Last week I attended the United States Patent & Trademark Office's 7th Design Day. Design Day 2013 focused on "Designs in the New Digital Age" - design patent issues related to user interfaces. While UI patents had been touched on in previous years, this was the first time that the day-long meeting placed emphasis on this rapidly growing area, and was clearly motivated by last year's Apple-Samsung case.
The attendees and presenters were predominately lawyers and USPTO examiners, along with a handful of design experts like myself. As in previous years, the majority of designers attending were drawn from Industrial Designers Society of America (IDSA), but with the growth of user interface patents I would expect to see a larger involvement with interface/interaction designers and organizations in the future.
The opening presentations by the USPTO staff included an update on the written description requirement for design patents by Joel Sincavage, Design Practice Specialist. Without getting into the details, suffice it to say that the majority of lawyers in the audience were not happy to hear what was being presented and the Q&A turned into what I can only imagine a contentious school board or city council zoning meeting must be like.
This was followed by a much more subdued update regarding the United State's implementation of the Hague Agreement, which will streamline the process of filing design patents across multiple countries.
The subsequent presentations predominately focused on user interface design and comprise my summary. While the presentations were not structured in a chronological order, there was a clear pattern of discussing the history of UI design patents, current data and future needs:
For context, the patentability of user interfaces has been a topic of discussion for decades, but has only been formalized in recent years and is still evolving. Cathron Brooks, Supervisory Patent Examiner at the USPTO, described "how it all started" with Xerox applying for design patents on its user interfaces in the 1980s, which catalyzed discussion and debate over what characteristics of user interfaces could be patentable.
Charles Mauro of MauroNewMedia contextualized the Xerox patents within a timeline, mapping key events in user interface development with important patent events from the 1960s to the present:
In addition, Masashi Omine, a Deputy Director of the Japan Patent Office (JPO) described the history of interface design patents in his home country, starting from the patenting of liquid crystal display designs (e.g. digital watches) starting in 1986, subsequently extending to graphic images (2006), and more recently, dynamic graphics (2011). On a related note, China does not currently provide any patent protection for user interface designs, although this may change long-term.
Rob Katz of Banner & Witcoff provided summary statistics on the current state of user interface design patents, which make-up about 2% of all design patent applications. This translates to roughly 500 UI design patent filings per year with the USPTO, but has been rapidly accelerating. Brooks of the USPTO indicated that "Generated Images" (referring to user interfaces and icons) are the fatest growing segment of design patents.

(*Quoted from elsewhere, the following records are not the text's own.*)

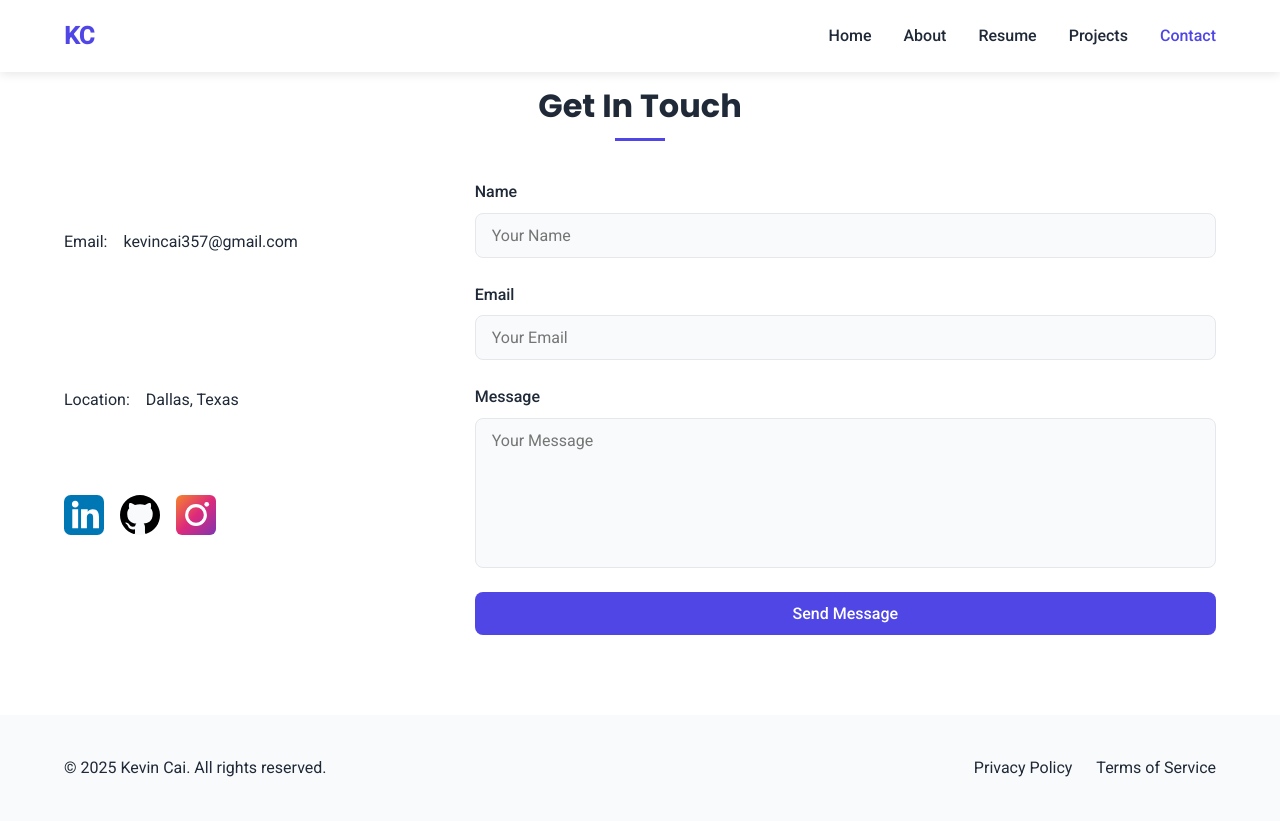
Repository: itskevbo/E-Portfolio
Page: pages/contact.html
These files come from the project's save history. The page is drawn as it stood at one moment and after the next save; the edit follows.
The browser window is 1280 px wide. The pictures show the whole page.

Above is the page before, as saved 2025-04-22 22:55:56.

After the next save:
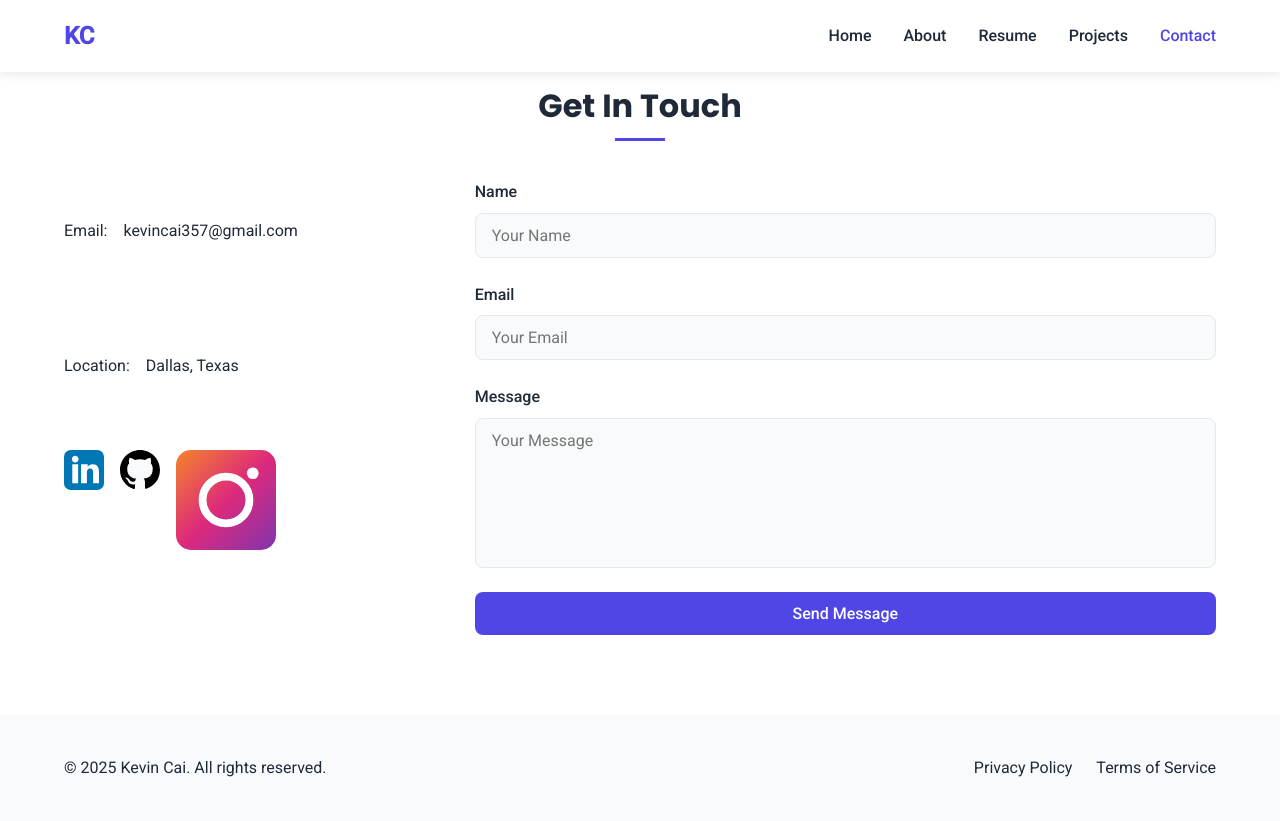
Saved 3 min 17 s later.
--- a/pages/contact.html
+++ b/pages/contact.html
@@ -65,7 +65,7 @@
                             <a href="https://github.com/itskevbo" class="contact__social-link" target="_blank">
                                 <img src="../assets/icons/github.svg" alt="GitHub" class="contact__social-icon">
                             </a>
-                            <a href="#" class="contact__social-link" target="_blank">
+                            <a href="#" class="https://www.instagram.com/_itskevbo/" target="_blank">
                                 <img src="../assets/icons/instagram.svg" alt="Instagram" class="contact__social-icon">
                             </a>
                         </div>

After the 2 saves that followed:
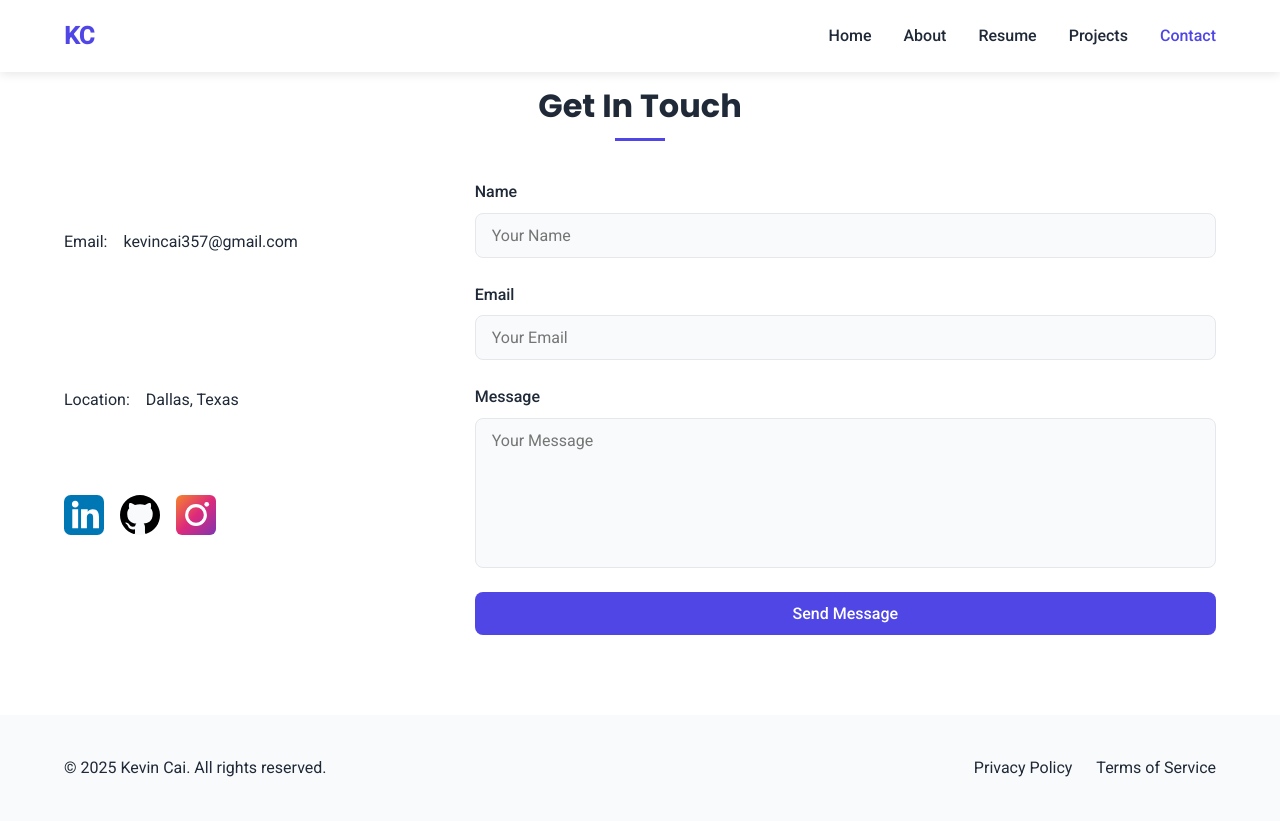
The 2 saves are shown as one change because they came seconds apart.
The last was saved 14 s later.
--- a/pages/contact.html
+++ b/pages/contact.html
@@ -65,7 +65,7 @@
                             <a href="https://github.com/itskevbo" class="contact__social-link" target="_blank">
                                 <img src="../assets/icons/github.svg" alt="GitHub" class="contact__social-icon">
                             </a>
-                            <a href="#" class="https://www.instagram.com/_itskevbo/" target="_blank">
+                            <a href="https://www.instagram.com/_itskevbo/" class="contact__social-link" target="_blank">
                                 <img src="../assets/icons/instagram.svg" alt="Instagram" class="contact__social-icon">
                             </a>
                         </div>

It's important to keep in mind that design patents are only one form of intellectual property of protection for user interfaces, which can also be covered by utility patents, trademarks and copyrights. Mauro suggests that all of these forms of IP protection are needed to cover the entire user experience (UX), but that current processes are not integrated, requiring a strategic approach. Apple demonstrated such a strategy in their case against Samsung, which included multiple design patents, utility patents and trade dress IP. Katz mentioned that it is rare for a design patent to include both aspects of the physical product design and the user interface design, as it is typically more effective to patent each separately.
While user interface patents are growing in prominence and value, there are constraints in the design patent application process. For example Brooks discussed some of the basic requirements for user interface design patents, which include referencing a physical object or system such as a computer or display screen. Dynamic interactions such as animations or transitions can be submitted as a series of static images like a "flip book" or storyboard, but only those images presented are covered by the patent.
The takeaways from Design Day 2013 were clear - user interface design patents are more important now than ever, and there is a need to evolve the processes around protecting them. In the short-term this includes increasing staffing at the USPTO to support the growing number of UI design patent applications, and to continue the dialogue between stakeholders at events like Design Day. I also strongly recommend that user interface designers improve their education and processes around patents.
Looking further ahead I would expect the USPTO processes to catch-up (or at least narrow the gap) with the design and technology it is intended to protect. This may mean more suitable forms for documenting and describing interactive designs as well as a more cohesive approach to combining related forms of IP such as design and utility patents as appropriate.
Finally, consider what David Kappos, former director of the USPTO, wrote last week in the National Law Journal in a piece entitled Design: The New Frontier of Intellectual Property. Kappos, perhaps anticipating the discussions that would take place at Design Day 2013, admonished:
"But for the breakthrough innovators of the 21st century, design has moved onto a much larger stage. It is where high function meets high style. And the traditional disciplines of IP — patents, trademarks and copyrights — are no longer ends unto themselves but are now viewed as component parts of a larger whole."